In the material below, list every line carrying the string "yuque".

-=-=-

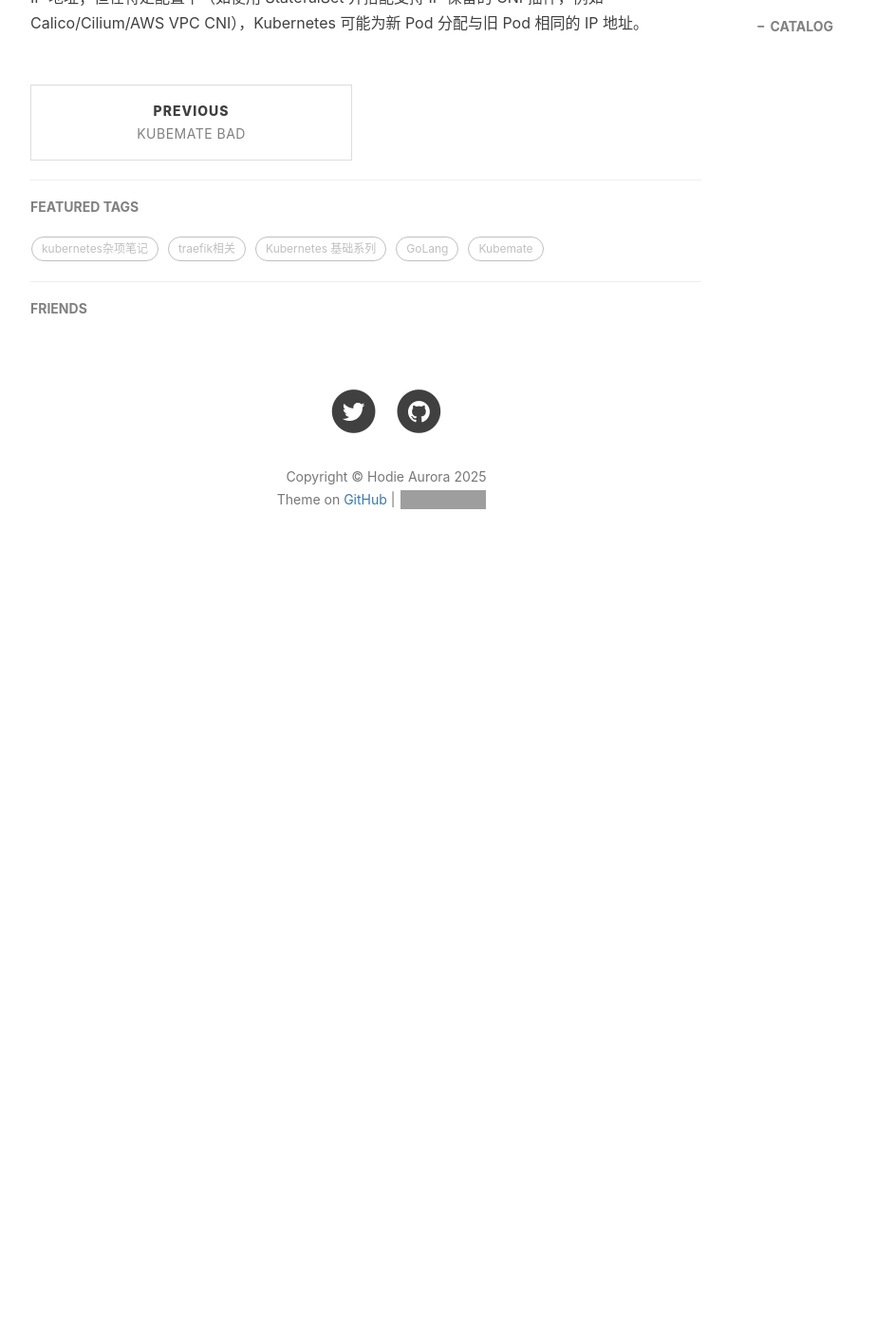
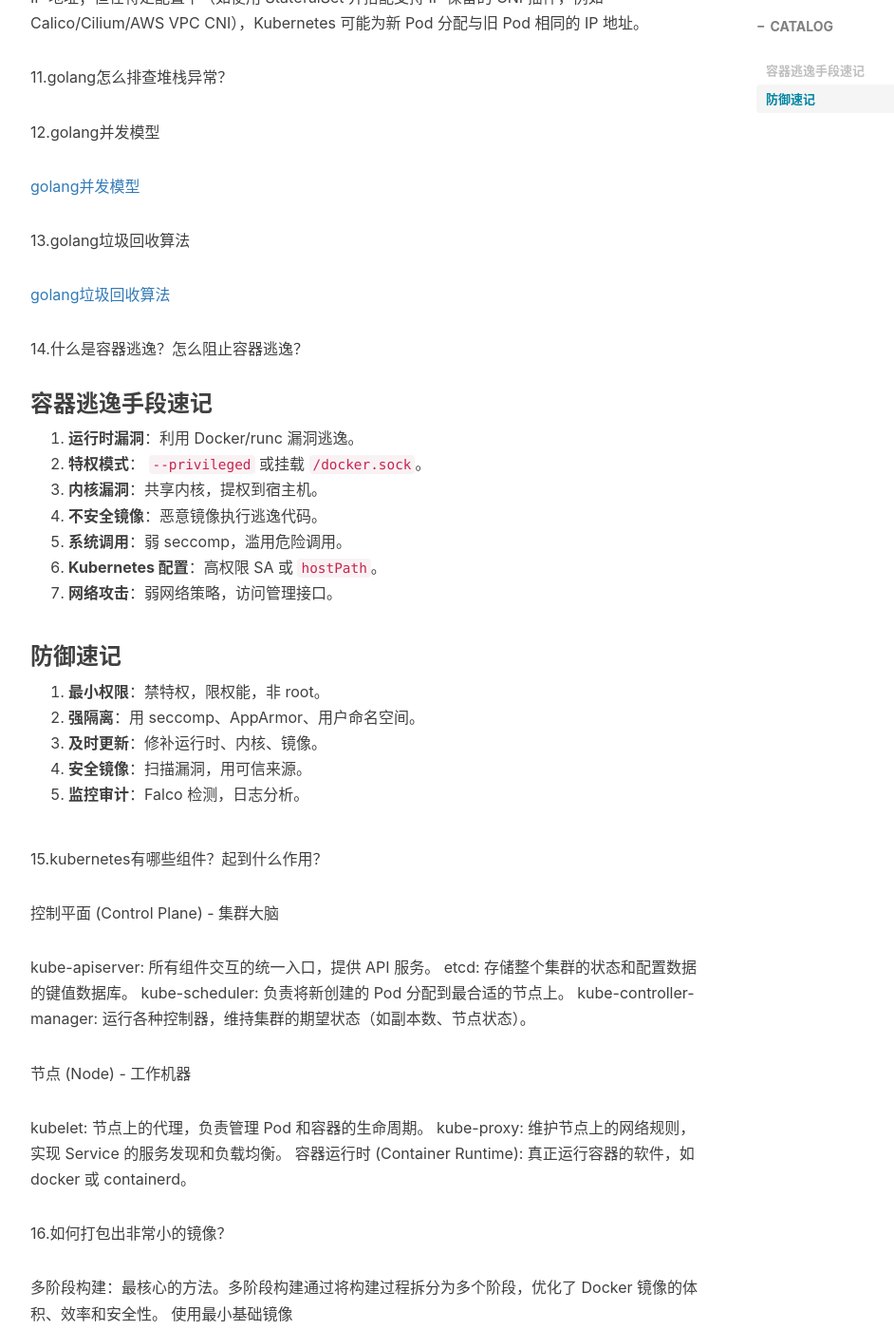
Before and after one commit to hodie-aurora/hodie-aurora.github.io, a Jekyll site: the page built from _posts/2025-06-03-KubemateQA Good.md, in a window 1280 px wide and 1400 px high, scrolled down 3043 px. Shown: the whole window at 95% size, without its empty margins (233-1175 px from the left). Built offline with Jekyll 4.4.1, drawn with Linux system fonts in a browser that asks for light colours; nearby versions of some CDN libraries; comment, search, counter and statistics services are not loaded; before the commit the page ends 3673 px from its top, so only the background shows below that; some of the changed text lies outside the part shown; grey boxes are pictures that could not be loaded.

Commit message:
interview2

```diff
--- a/_posts/2025-06-03-KubemateQA Good.md
+++ b/_posts/2025-06-03-KubemateQA Good.md
@@ -69,3 +69,76 @@ OTel 在启动时最大的开销来自  **Java Agent 对大量类进行扫描和
 10.什么是pause容器？pause容器起到什么作用？
 
 pause 容器是 Pod 内一个最先启动的非常不起眼的容器，用来达到 Pod 内容器之间共享 IP、网络、PID、IPC 等基础设施的效果。Pod 内用户容器重启时不会影响 pause 容器（Pod IP 保持不变），且 pause 容器生命周期与 Pod 相同。如果整个 Pod 被删除或重新创建（例如修改了 Pod 的 spec 导致重建），pause 容器也会被销毁并重新创建。默认情况下，新创建的 pause 容器会获得新 IP 地址；但在特定配置下（如使用 StatefulSet 并搭配支持 IP 保留的 CNI 插件，例如 Calico/Cilium/AWS VPC CNI），Kubernetes 可能为新 Pod 分配与旧 Pod 相同的 IP 地址。
+
+11.golang怎么排查堆栈异常？
+
+
+
+12.golang并发模型
+
+[golang并发模型](https://www.yuque.com/aceld/golang/srxd6d)
+
+13.golang垃圾回收算法
+
+[golang垃圾回收算法](https://www.yuque.com/aceld/golang/zhzanb)
+
+14.什么是容器逃逸？怎么阻止容器逃逸？
+
+### 容器逃逸手段速记
+
+1. **运行时漏洞**：利用 Docker/runc 漏洞逃逸。
+2. **特权模式**： `--privileged` 或挂载 `/docker.sock`。
+3. **内核漏洞**：共享内核，提权到宿主机。
+4. **不安全镜像**：恶意镜像执行逃逸代码。
+5. **系统调用**：弱 seccomp，滥用危险调用。
+6. **Kubernetes 配置**：高权限 SA 或 `hostPath`。
+7. **网络攻击**：弱网络策略，访问管理接口。
+
+### 防御速记
+
+1. **最小权限**：禁特权，限权能，非 root。
+2. **强隔离**：用 seccomp、AppArmor、用户命名空间。
+3. **及时更新**：修补运行时、内核、镜像。
+4. **安全镜像**：扫描漏洞，用可信来源。
+5. **监控审计**：Falco 检测，日志分析。
+
+15.kubernetes有哪些组件？起到什么作用？
+
+控制平面 (Control Plane) - 集群大脑
+
+kube-apiserver: 所有组件交互的统一入口，提供 API 服务。
+etcd: 存储整个集群的状态和配置数据的键值数据库。
+kube-scheduler: 负责将新创建的 Pod 分配到最合适的节点上。
+kube-controller-manager: 运行各种控制器，维持集群的期望状态（如副本数、节点状态）。
+
+节点 (Node) - 工作机器
+
+kubelet: 节点上的代理，负责管理 Pod 和容器的生命周期。
+kube-proxy: 维护节点上的网络规则，实现 Service 的服务发现和负载均衡。
+容器运行时 (Container Runtime): 真正运行容器的软件，如 docker 或 containerd。
+
+16.如何打包出非常小的镜像？
+
+多阶段构建：最核心的方法。多阶段构建通过将构建过程拆分为多个阶段，优化了 Docker 镜像的体积、效率和安全性。
+使用最小基础镜像
+
+17.容器如何二次瘦身？
+
+DockerSlim通过静态和动态分析，监控容器应用在运行时真正使用的文件和依赖，基于监控结果，生成一个全新的、只包含必要文件的镜像
+
+18.milvus与es的区别？
+
+
+19.iptables如何配置？iptables如何组成的？
+
+
+20.集群或服务器断网了如何排查？
+
+
+21.SNI是什么？
+
+
+22.向量余弦计算是什么？
+
+
+23.AI基础设施
```
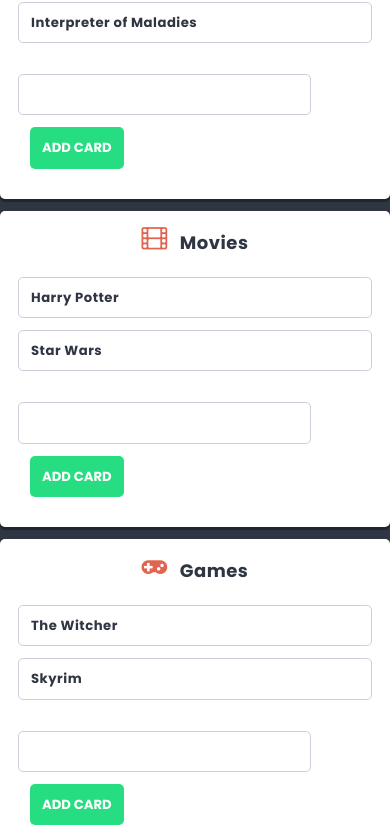
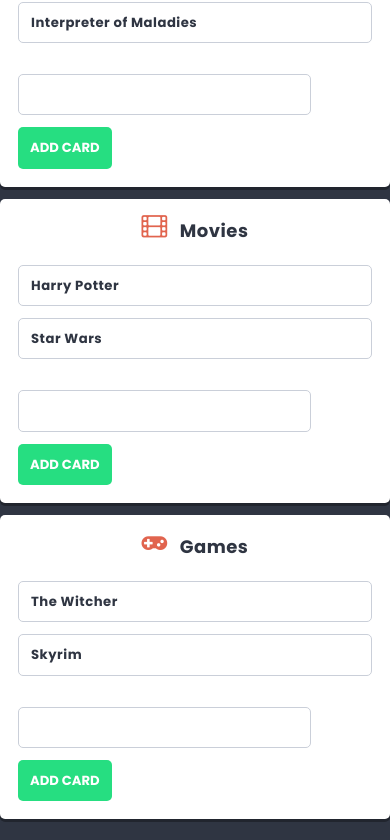
Before and after one commit to bpedryc83/simple-to-do-app, a React (Create React App) app: page / in a window 390 px wide. Shown: the part 728-1568 px from the top of the page. Built offline with nearby package versions, Linux system fonts and the light colour scheme.

Commit message:
Add css style for cardForm

```diff
--- a/src/components/CardForm/CardForm.module.scss
+++ b/src/components/CardForm/CardForm.module.scss
@@ -0,0 +1,27 @@
+@import '../../styles/settings.scss';
+
+.cardForm {
+  text-align: left;
+
+  input {
+    min-width: 150px;
+    margin-right: 10px;
+  }
+
+  button {
+    margin: 0;
+  }
+}
+
+
+
+@media (max-width: 400px){
+
+  input {
+    min-width: 50px;
+  }
+
+  button {
+    padding: 0;
+  }
+}
```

-=-=-

Result:
+[golang并发模型](https://www.yuque.com/aceld/golang/srxd6d)
+[golang垃圾回收算法](https://www.yuque.com/aceld/golang/zhzanb)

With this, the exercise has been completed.